- Although three female truck drivers presented extensive evidence of a hostile work environment created by co-workers, their employer was not liable because it took prompt remedial action that was sufficiently calculated to stop the alleged harassment (Sellars, et al. v. CRST Expedited, Inc., No. C15-117-LTS (N.D. Iowa July 15, 2019)).
- Each of the women alleged numerous instances of harassment by different co-workers that included crude comments, groping and sexual propositions. While a jury could conclude that a reasonable person would find the conduct severe and pervasive enough to constitute a hostile work environment, said the judge, prompt remedial action shields an employer from liability when the harassing conduct is committed by a co-worker rather than by a supervisor: "When coworkers, rather than supervisors, are responsible for the creating and perpetuation of a hostile work environment ... an employer can only be liable if the harassment is causally connected to some negligence on the employer's part."
- The employer had a harassment reporting procedure in place, which each of the plaintiffs used.
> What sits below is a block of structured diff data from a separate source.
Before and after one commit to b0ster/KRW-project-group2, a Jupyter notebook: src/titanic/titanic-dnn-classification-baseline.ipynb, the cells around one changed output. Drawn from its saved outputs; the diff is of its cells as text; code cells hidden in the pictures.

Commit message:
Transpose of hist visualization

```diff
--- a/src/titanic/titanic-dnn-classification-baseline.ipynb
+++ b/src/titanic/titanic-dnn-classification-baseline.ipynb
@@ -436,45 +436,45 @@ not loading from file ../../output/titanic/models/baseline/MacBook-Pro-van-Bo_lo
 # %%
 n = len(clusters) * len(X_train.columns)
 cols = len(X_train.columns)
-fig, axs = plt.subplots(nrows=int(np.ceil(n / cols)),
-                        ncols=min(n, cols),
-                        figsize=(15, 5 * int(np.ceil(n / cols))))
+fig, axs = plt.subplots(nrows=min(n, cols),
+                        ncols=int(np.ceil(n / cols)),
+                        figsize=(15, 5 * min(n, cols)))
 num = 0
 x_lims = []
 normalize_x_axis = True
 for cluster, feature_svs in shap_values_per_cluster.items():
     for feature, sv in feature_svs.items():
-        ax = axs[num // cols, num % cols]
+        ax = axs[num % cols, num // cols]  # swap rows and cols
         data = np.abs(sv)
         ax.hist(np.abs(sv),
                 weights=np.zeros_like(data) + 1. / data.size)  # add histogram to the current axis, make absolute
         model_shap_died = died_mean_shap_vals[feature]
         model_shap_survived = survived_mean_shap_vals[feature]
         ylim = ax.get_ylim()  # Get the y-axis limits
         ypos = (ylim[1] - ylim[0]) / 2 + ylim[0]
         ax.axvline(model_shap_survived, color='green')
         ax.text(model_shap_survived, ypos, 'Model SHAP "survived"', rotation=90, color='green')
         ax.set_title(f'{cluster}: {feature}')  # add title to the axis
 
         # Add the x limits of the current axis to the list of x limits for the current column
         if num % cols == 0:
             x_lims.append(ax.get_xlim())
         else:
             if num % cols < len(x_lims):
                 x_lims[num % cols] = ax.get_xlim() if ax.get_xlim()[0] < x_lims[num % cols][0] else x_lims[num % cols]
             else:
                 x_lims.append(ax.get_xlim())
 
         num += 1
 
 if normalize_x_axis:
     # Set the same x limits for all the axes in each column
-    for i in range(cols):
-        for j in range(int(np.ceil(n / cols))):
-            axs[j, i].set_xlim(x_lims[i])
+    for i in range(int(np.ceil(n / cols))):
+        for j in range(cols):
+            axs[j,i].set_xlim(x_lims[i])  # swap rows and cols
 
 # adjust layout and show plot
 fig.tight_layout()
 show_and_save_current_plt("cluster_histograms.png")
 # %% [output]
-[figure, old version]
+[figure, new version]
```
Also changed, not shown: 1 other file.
When harassment was reported, the employer tried, within 24 hours, to separate the complainant from the accused driver, arrange overnight lodging and transportation as appropriate, investigate the complaint, relieve the complainant from future assignments with the alleged harasser and impose discipline as necessary. Because the plaintiffs failed to demonstrate a genuine issue of material fact that the employer's response to their harassment complaints was negligent, the court granted summary judgment to the employer.
While workplace harassment is always troubling and illegal, this case highlights the different standards for employer liability when the harassment is perpetuated by a coworker vs. a supervisor.
According to the U.S. Equal Employment Opportunity Commission (EEOC), an employer is automatically liable for harassment by a supervisor that results in a negative employment action such as termination, failure to promote or hire and loss of wages.
If the supervisor's harassment results in a hostile work environment, the employer can avoid liability only if it can prove that: 1) it reasonably tried to prevent and promptly correct the harassing behavior; and 2) the employee unreasonably failed to take advantage of any preventive or corrective opportunities provided by the employer.
On the other hand, when the harassment is perpetuated by non-supervisory employees or non-employees over whom the employer has control (such as independent contractors or customers on the premises), the employer is liable only if it knew, or should have known, about the harassment and failed to take prompt and appropriate corrective action.
Regardless of whether alleged harassment is at the hands of a supervisor or co-worker, HR should take all complaints seriously and investigate them promptly.